[Opening Working data section]
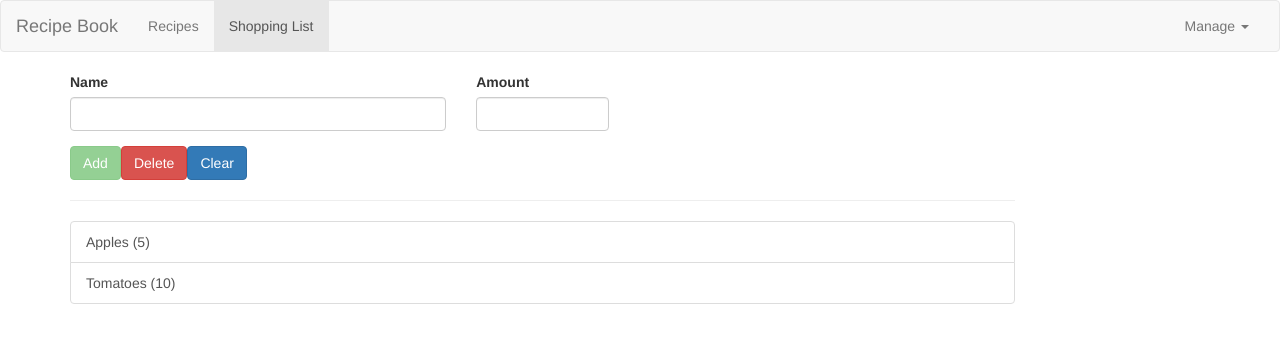
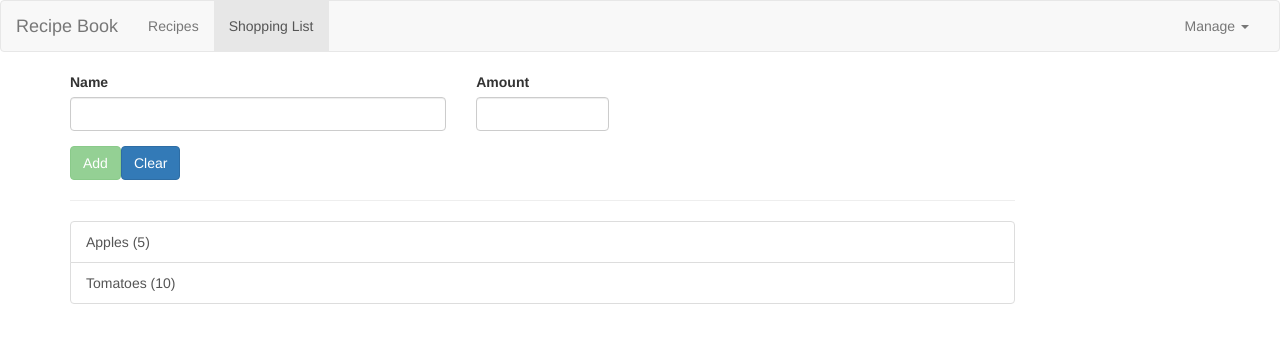
Before and after one commit to dmboone/ShoppingRecipes, an Angular app: page /shopping-list in a window 1280 px wide. Shown: the top 342 px of the page. Built offline with nearby package versions, Linux system fonts and the light colour scheme.

Commit message:
allowing the deletion of shopping list items

```diff
--- a/src/app/shopping-list/shopping-edit/shopping-edit.component.html
+++ b/src/app/shopping-list/shopping-edit/shopping-edit.component.html
@@ -33,7 +33,7 @@
                 <div class="col-xs-12">
                     <!-- the button with type submit will be the one that, when clicked, triggers the onAddItem function that has been bound to ngSubmit up above -->
                     <button [ngClass]="editMode ? 'btn-warning' : 'btn-success'" class="btn" type="submit" [disabled]="!f.valid">{{ editMode ? 'Update' : 'Add' }}</button>
-                    <button class="btn btn-danger" type="button">Delete</button>
+                    <button *ngIf="editMode" class="btn btn-danger" type="button" (click)="onDelete()">Delete</button>
                     <button class="btn btn-primary" type="button" (click)="onClear()">Clear</button>
                 </div>
             </div>
--- a/src/app/shopping-list/shopping-edit/shopping-edit.component.ts
+++ b/src/app/shopping-list/shopping-edit/shopping-edit.component.ts
@@ -52,6 +52,11 @@ export class ShoppingEditComponent implements OnInit, OnDestroy {
     this.editMode = false;
   }
 
+  onDelete(){
+    this.slService.deleteIngredient(this.editedItemIndex);
+    this.onClear();
+  }
+
   ngOnDestroy(): void { // make sure to unsubscribe from observable to avoid memory leaks
     this.subscription.unsubscribe();
   }
--- a/src/app/shopping-list/shopping-list.service.ts
+++ b/src/app/shopping-list/shopping-list.service.ts
@@ -34,4 +34,9 @@ export class ShoppingListService{
         this.ingredients[index] = newIngredient;
         this.ingredientsChanged.next(this.ingredients.slice()); // uses the Subject to emit an event with the data being a new array with the updated ingredient
     }
+
+    deleteIngredient(index: number){
+        this.ingredients.splice(index, 1);
+        this.ingredientsChanged.next(this.ingredients.slice()); // uses the Subject to emit an event with the data being a new array without that ingredient
+    }
 }
```
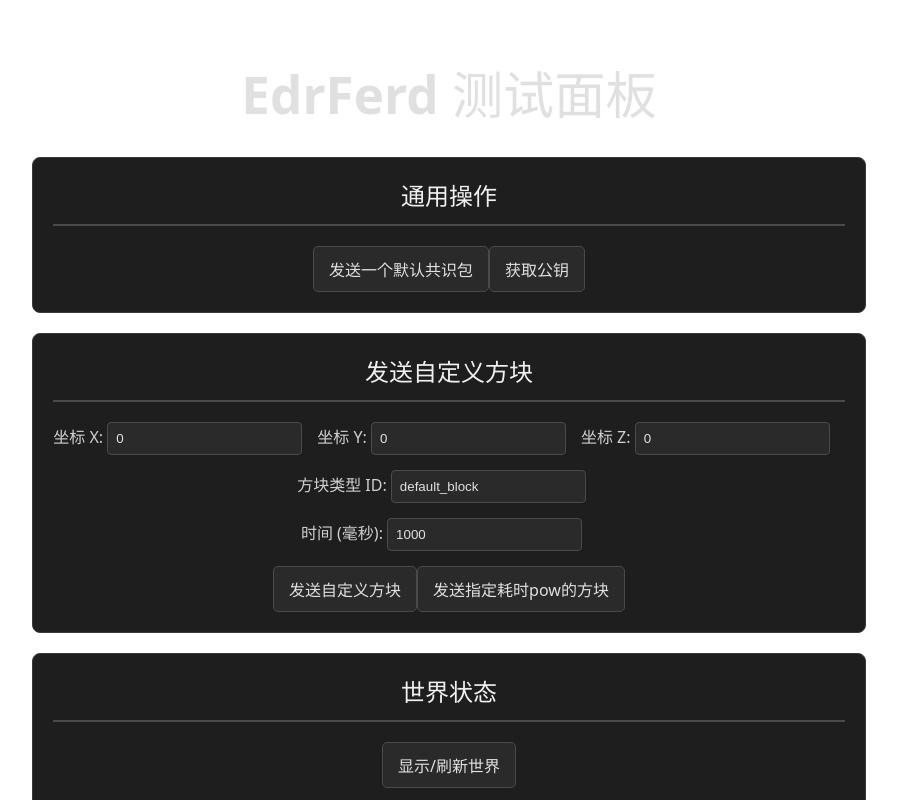
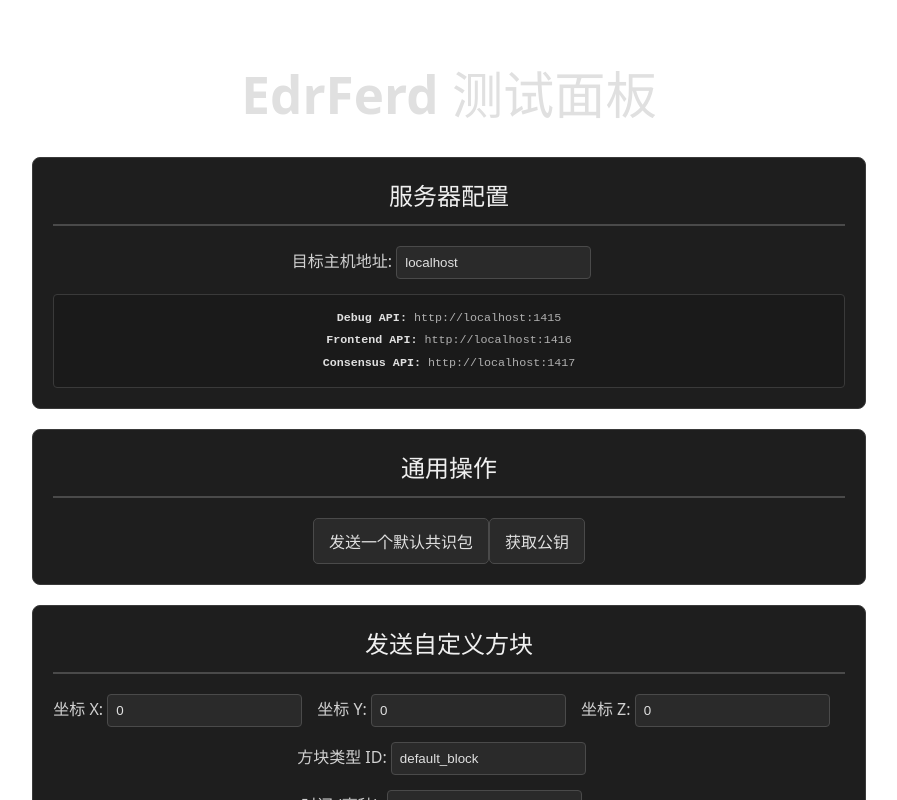
Before and after one commit to edrFerd/edrFerd-backend, a Vue app in the folder test_frontend/: page / in a window 1280 px wide. Shown: the top 800 px of the page, without its empty margins (191-1088 px from the left). Built offline with nearby package versions, Linux system fonts and the light colour scheme.

Commit message:
fix: improve block update handling by using try_recv for non-blocking reception

```diff
--- a/test_frontend/src/App.vue
+++ b/test_frontend/src/App.vue
@@ -8,6 +8,17 @@ const blockY = ref(0)
 const blockZ = ref(0)
 const blockType = ref('default_block')
 const blockTime = ref(1000)
+
+// 新增：目标地址选择功能
+const targetHost = ref('localhost')
+const debugPort = 1415
+const frontendPort = 1416
+const consensusPort = 1417
+
+// 计算属性：根据选择的主机和端口生成完整的API地址
+const debugApiBase = computed(() => `http://${targetHost.value}:${debugPort}`)
+const frontendApiBase = computed(() => `http://${targetHost.value}:${frontendPort}`)
+const consensusApiBase = computed(() => `http://${targetHost.value}:${consensusPort}`)
 
 const sortedWorldData = computed(() => {
   if (!worldData.value) {
@@ -27,7 +38,7 @@ const sortedWorldData = computed(() => {
 
 async function showWorld() {
   try {
-    const response = await fetch('http://127.0.0.1:1417/show_world')
+    const response = await fetch(`${consensusApiBase.value}/show_world`)
     const data = await response.json()
     worldData.value = data
     console.log(data)
@@ -50,25 +61,29 @@ async function sendBlock() {
   };
 
   try {
-    const response = await fetch('http://127.0.0.1:1417/send_block', {
+    const response = await fetch(`${debugApiBase.value}/send_block`, {
       method: 'POST',
       headers: {
         'Content-Type': 'application/json',
       },
       body: JSON.stringify(block),
     });
+
+    if (response.ok) {
       const data = await response.text();
-    message.value = data;
-    console.log(data);
+      message.value = `Block sent successfully: ${data}`;
+      console.log('Block sent:', data);
+    } else {
+      message.value = `Error: ${response.status} ${response.statusText}`;
+    }
   } catch (error) {
     message.value = `Error: ${error.message}`;
-    console.error('Error calling send_block:', error);
+    console.error('Error sending block:', error);
   }
 }
 
 async function sendBlockWithTime() {
-  const data = {
-    block: {
+  const block = {
     point: {
       x: parseInt(blockX.value),
       y: parseInt(blockY.value),
@@ -77,45 +92,51 @@ async function sendBlockWithTime() {
     block_info: {
       type_id: blockType.value,
     },
-    },
-    cost: parseInt(blockTime.value)
+    time: parseInt(blockTime.value),
   };
 
   try {
-    const response = await fetch('http://127.0.0.1:1417/send_block_with_time', {
+    const response = await fetch(`${debugApiBase.value}/send_block_with_time`, {
       method: 'POST',
       headers: {
         'Content-Type': 'application/json',
       },
-      body: JSON.stringify(data),
+      body: JSON.stringify(block),
     });
-    const result = await response.text();
-    message.value = result;
-    console.log(result);
+
+    if (response.ok) {
+      const data = await response.text();
+      message.value = `Block with time sent successfully: ${data}`;
+      console.log('Block with time sent:', data);
+    } else {
+      message.value = `Error: ${response.status} ${response.statusText}`;
+    }
   } catch (error) {
     message.value = `Error: ${error.message}`;
-    console.error('Error calling send_block_with_time:', error);
+    console.error('Error sending block with time:', error);
   }
 }
 
 async function callTestSend() {
   try {
-    const response = await fetch('http://127.0.0.1:1417/test_send')
-    const data = await response.text()
-    message.value = data
-    console.log(data)
+    const response = await fetch(`${debugApiBase.value}/test_send`, {
+      method: 'POST',
+    });
+    const data = await response.text();
+    message.value = `Test send result: ${data}`;
+    console.log('Test send result:', data);
   } catch (error) {
-    message.value = `Error: ${error.message}`
-    console.error('Error calling test_send:', error)
+    message.value = `Error: ${error.message}`;
+    console.error('Error calling test_send:', error);
   }
 }
 
 async function getPubKey() {
   try {
-    const response = await fetch('http://127.0.0.1:1416/pubkey');
+    const response = await fetch(`${frontendApiBase.value}/pubkey`);
     const data = await response.text();
-    message.value = data;
-    console.log(data);
+    message.value = `Public key: ${data}`;
+    console.log('Public key:', data);
   } catch (error) {
     message.value = `Error: ${error.message}`;
     console.error('Error calling get_pubkey:', error);
@@ -126,6 +147,21 @@ async function getPubKey() {
 <template>
   <div>
     <h1>EdrFerd 测试面板</h1>
+
+    <!-- 新增：目标地址选择区域 -->
+    <div class="action-section">
+      <h2>服务器配置</h2>
+      <div class="form-group">
+        <label>目标主机地址:
+          <input v-model="targetHost" type="text" placeholder="localhost" />
+        </label>
+      </div>
+      <div class="server-info">
+        <p><strong>Debug API:</strong> {{ debugApiBase }}</p>
+        <p><strong>Frontend API:</strong> {{ frontendApiBase }}</p>
+        <p><strong>Consensus API:</strong> {{ consensusApiBase }}</p>
+      </div>
+    </div>
 
     <div class="action-section">
       <h2>通用操作</h2>
@@ -270,4 +306,23 @@ button:disabled {
 .block-card strong {
   color: #b0b0b0;
 }
+
+.server-info {
+  margin-top: 10px;
+  padding: 10px;
+  background-color: #1a1a1a;
+  border-radius: 4px;
+  border: 1px solid #3a3a3a;
+}
+
+.server-info p {
+  margin: 5px 0;
+  font-family: monospace;
+  font-size: 0.9em;
+  color: #b0b0b0;
+}
+
+.server-info strong {
+  color: #e0e0e0;
+}
 </style>
```
Lines whose indentation alone changed are shown as unchanged.
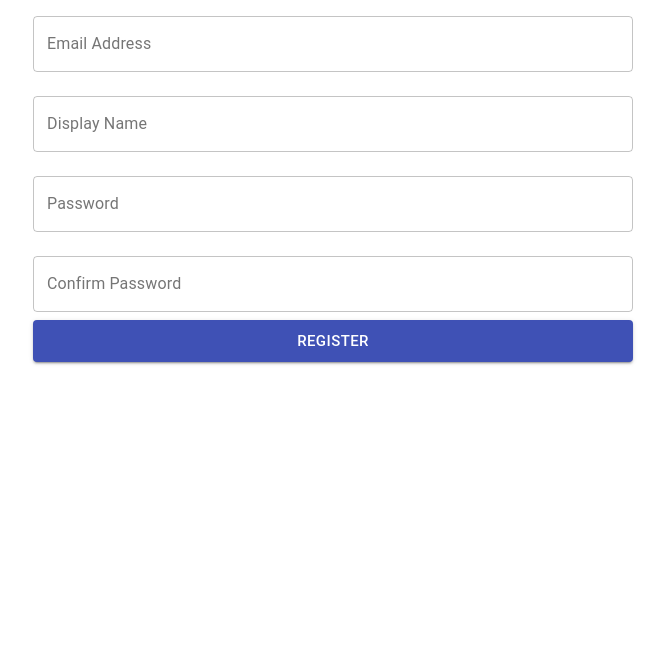
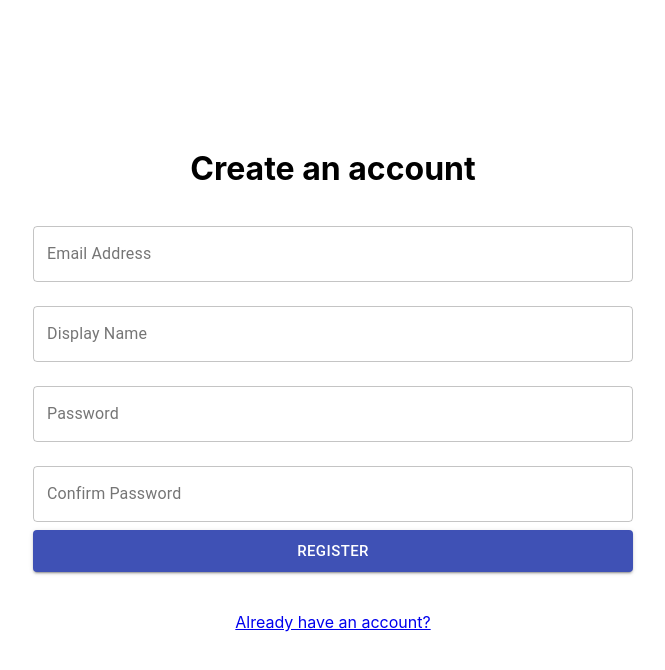
Before and after one commit to BrandynL/workout-client, a React (Create React App) app: page /register in a window 1280 px wide. Shown: the top 670 px of the page, without its empty margins (307-972 px from the left). Built offline with nearby package versions, Linux system fonts and the light colour scheme.

Commit message:
added initial api fetch and verbiage changes

```diff
--- a/src/screens/LoginScreen.js
+++ b/src/screens/LoginScreen.js
@@ -1,12 +1,25 @@
 import React from 'react';
 import { Container, Box } from '@material-ui/core';
 import LoginForm from '../components/forms/LoginForm';
+import { Link } from 'react-router-dom';
 
 export default function LoginScreen() {
 	return (
 		<Container>
-			<Box maxWidth={600} m='auto'>
+			<Box
+				minHeight='100vh'
+				display='flex'
+				flexDirection='column'
+				justifyContent='center'
+				alignItems='center'
+				maxWidth={600}
+				m='auto'
+			>
+				<h1>Login to your account</h1>
 				<LoginForm />
+				<Box my={5} textAlign='center'>
+					<Link to='/register'>Create an account</Link>
+				</Box>
 			</Box>
 		</Container>
 	);
--- a/src/screens/RegisterScreen.js
+++ b/src/screens/RegisterScreen.js
@@ -1,12 +1,25 @@
 import React from 'react';
-import { Container, Box } from '@material-ui/core';
+import { Container, Box, Button } from '@material-ui/core';
 import RegisterForm from '../components/forms/RegisterForm';
+import { Link } from 'react-router-dom';
 
 export default function RegisterScreen() {
 	return (
 		<Container>
-			<Box maxWidth={600} m='auto'>
+			<Box
+				minHeight='100vh'
+				display='flex'
+				flexDirection='column'
+				justifyContent='center'
+				alignItems='center'
+				maxWidth={600}
+				m='auto'
+			>
+				<h1>Create an account</h1>
 				<RegisterForm />
+				<Box my={5} textAlign='center'>
+					<Link to='/login'>Already have an account?</Link>
+				</Box>
 			</Box>
 		</Container>
 	);
```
[Closing Working data section]
# Your instructions
Reproduce all lines from the records above that include the word "import".

# Answer space
 import React from 'react';
 import { Container, Box } from '@material-ui/core';
 import LoginForm from '../components/forms/LoginForm';
+import { Link } from 'react-router-dom';
 import React from 'react';
-import { Container, Box } from '@material-ui/core';
+import { Container, Box, Button } from '@material-ui/core';
 import RegisterForm from '../components/forms/RegisterForm';
+import { Link } from 'react-router-dom';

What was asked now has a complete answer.